• **Your assignment**: Counting only lines that contain "alignment", state the total found in the material below. Add nothing else.

• **Records shown**:
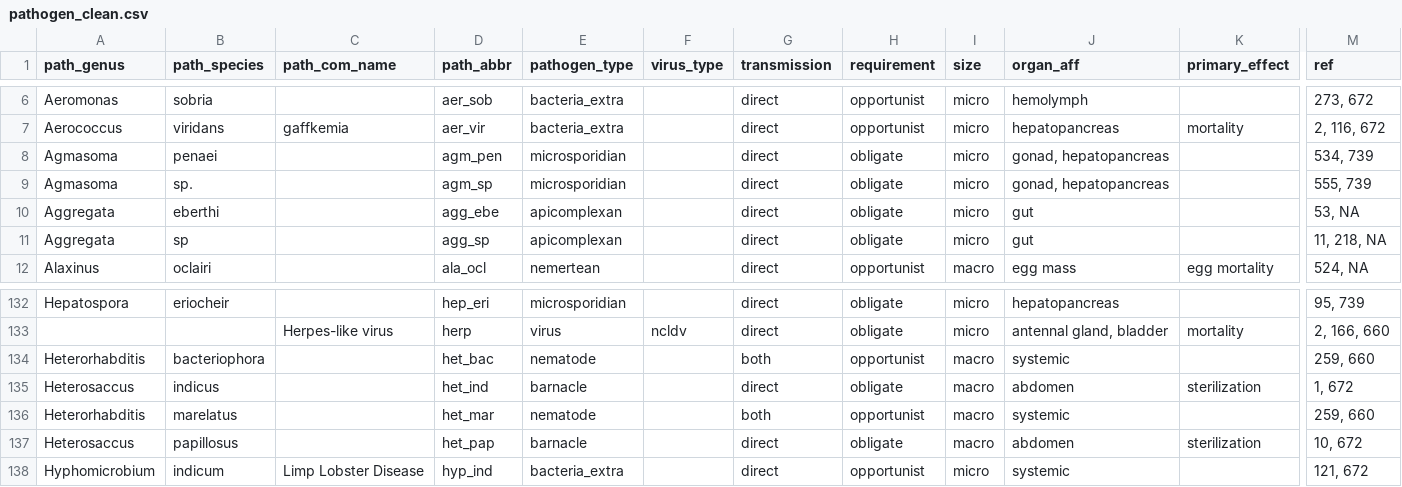
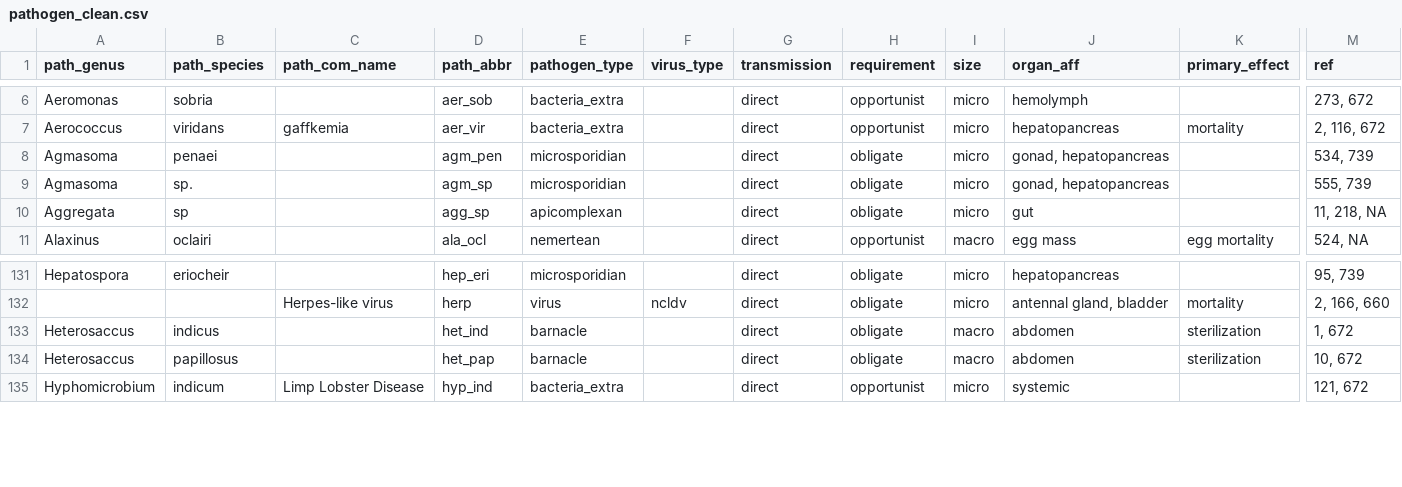
Before and after one commit to duermite/PSR, a CSV file: clean_data/pathogen_clean.csv, drawn as a sheet; only a part is shown, gaps mark what is left out; rows hold the shown columns only; the diff names each change by its address in the sheet, - before the commit and + after, or states it on an @@ line.

```diff
--- a/clean_data/pathogen_clean.csv
+++ b/clean_data/pathogen_clean.csv
-row 10: Aggregata | eberthi |  | agg_ebe | apicomplexan |  | direct | obligate | micro | gut |  | 53, NA
-row 134: Heterorhabditis | bacteriophora |  | het_bac | nematode |  | both | opportunist | macro | systemic |  | 259, 660
-row 136: Heterorhabditis | marelatus |  | het_mar | nematode |  | both | opportunist | macro | systemic |  | 259, 660
```
Also changed, not shown: analyze_data/hosts_clean_pathcounts100.csv, analyze_data/hosts_clean_pathcounts162.csv, 2 other files.
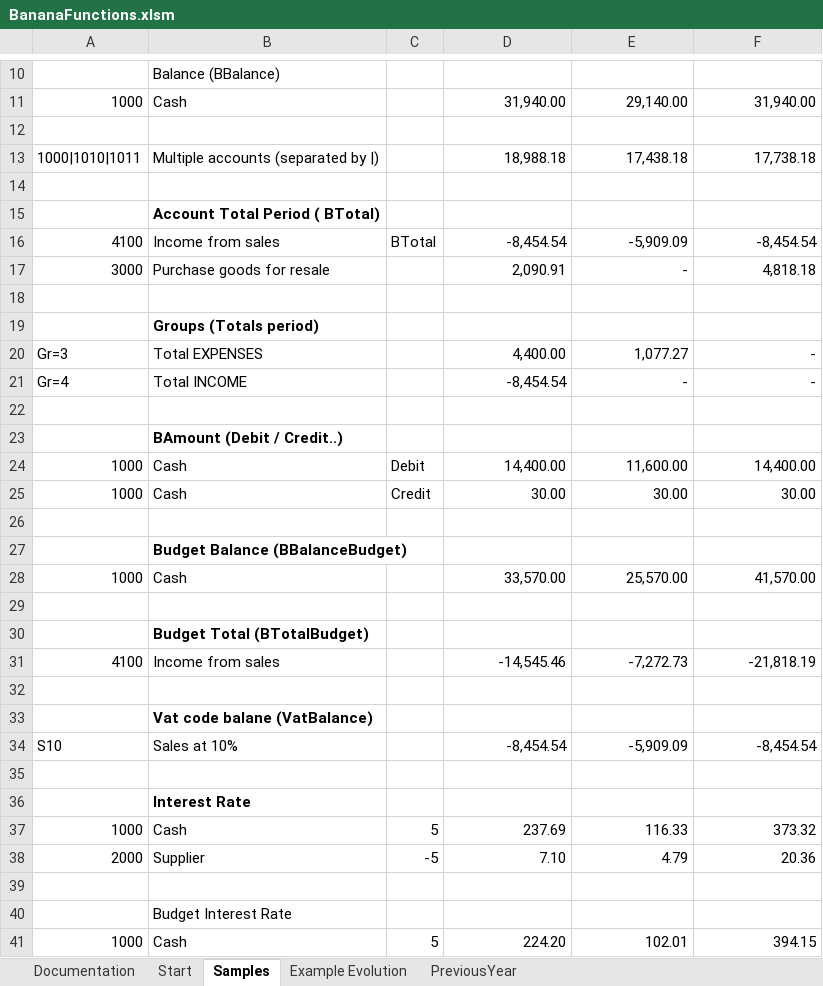
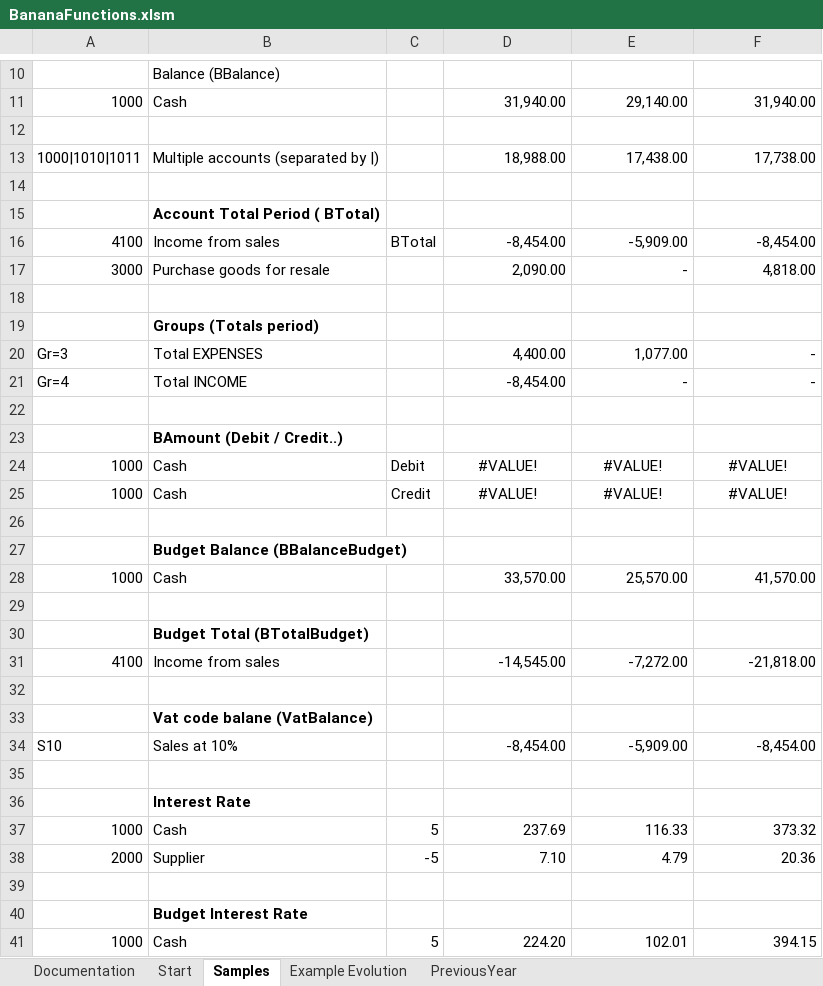
Before and after one commit to BananaAccounting/General, an Excel workbook: ExcelFunctions/BananaFunctions.xlsm, sheet Samples, drawn as a sheet; only a part is shown, gaps mark what is left out; values as stored, in another font and other column widths than the file's, no borders; the diff covers the shown part only; the diff names each change by its address in the sheet, - before the commit and + after, or states it on an @@ line.

```diff
--- a/ExcelFunctions/BananaFunctions.xlsm (sheet Samples)
+++ b/ExcelFunctions/BananaFunctions.xlsm (sheet Samples)
-D13: 18,988.18
+D13: 18,988.00
-E13: 17,438.18
+E13: 17,438.00
-F13: 17,738.18
+F13: 17,738.00
-D16: -8,454.54
+D16: -8,454.00
-E16: -5,909.09
+E16: -5,909.00
-F16: -8,454.54
+F16: -8,454.00
-D17: 2,090.91
+D17: 2,090.00
-F17: 4,818.18
+F17: 4,818.00
-E20: 1,077.27
+E20: 1,077.00
-D21: -8,454.54
+D21: -8,454.00
-D24: 14,400.00
+D24: #VALUE!
-D24:F25 alignment: right
+D24:F25 alignment: center
-E24: 11,600.00
+E24: #VALUE!
-F24: 14,400.00
+F24: #VALUE!
-D25: 30.00
+D25: #VALUE!
-E25: 30.00
+E25: #VALUE!
-F25: 30.00
+F25: #VALUE!
-D31: -14,545.46
+D31: -14,545.00
-E31: -7,272.73
+E31: -7,272.00
-F31: -21,818.19
+F31: -21,818.00
-D34: -8,454.54
+D34: -8,454.00
-E34: -5,909.09
+E34: -5,909.00
-F34: -8,454.54
+F34: -8,454.00
-B40 bold: off
+B40 bold: on
```
Also changed, not shown: 13 edited cells and cell formats elsewhere in this sheet, sheet Example Evolution, sheet PreviousYear, sheet Start, formulas that keep their value, charts or pictures, 3 other files.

• **Exercise solution**: 2